Web page edit records
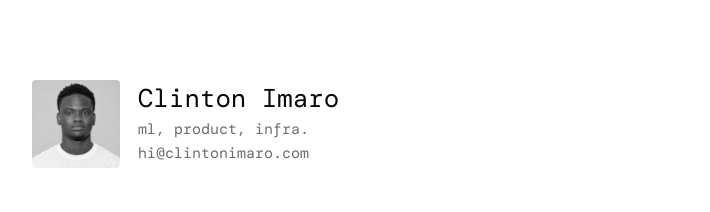
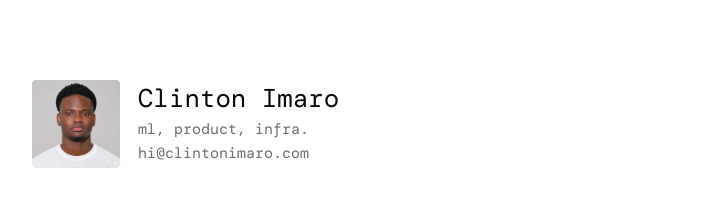
Before and after one commit to clintonimaroo/clinton, a Next.js app: page / in a window 1280 px wide. Shown: the top 212 px of the page, without its empty margins (278-988 px from the left). Built offline with nearby package versions, Linux system fonts and the light colour scheme.

Commit message:
Show the headshot in colour

```diff
--- a/src/styles/home.scss
+++ b/src/styles/home.scss
@@ -116,7 +116,6 @@ body {
   height: 88px;
   border-radius: 4px;
   object-fit: cover;
-  filter: grayscale(1) contrast(1.05);
   flex-shrink: 0;
 
   @media (max-width: 640px) {
```
Also changed, not shown: public/images/avatar.jpg.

_TASK GOAL_
Print the entries above word for word, without pictures.

_WRITTEN SOLUTION_
Before and after one commit to clintonimaroo/clinton, a Next.js app: page / in a window 1280 px wide. Shown: the top 212 px of the page, without its empty margins (278-988 px from the left). Built offline with nearby package versions, Linux system fonts and the light colour scheme.

Commit message:
Show the headshot in colour

```diff
--- a/src/styles/home.scss
+++ b/src/styles/home.scss
@@ -116,7 +116,6 @@ body {
   height: 88px;
   border-radius: 4px;
   object-fit: cover;
-  filter: grayscale(1) contrast(1.05);
   flex-shrink: 0;
 
   @media (max-width: 640px) {
```
Also changed, not shown: public/images/avatar.jpg.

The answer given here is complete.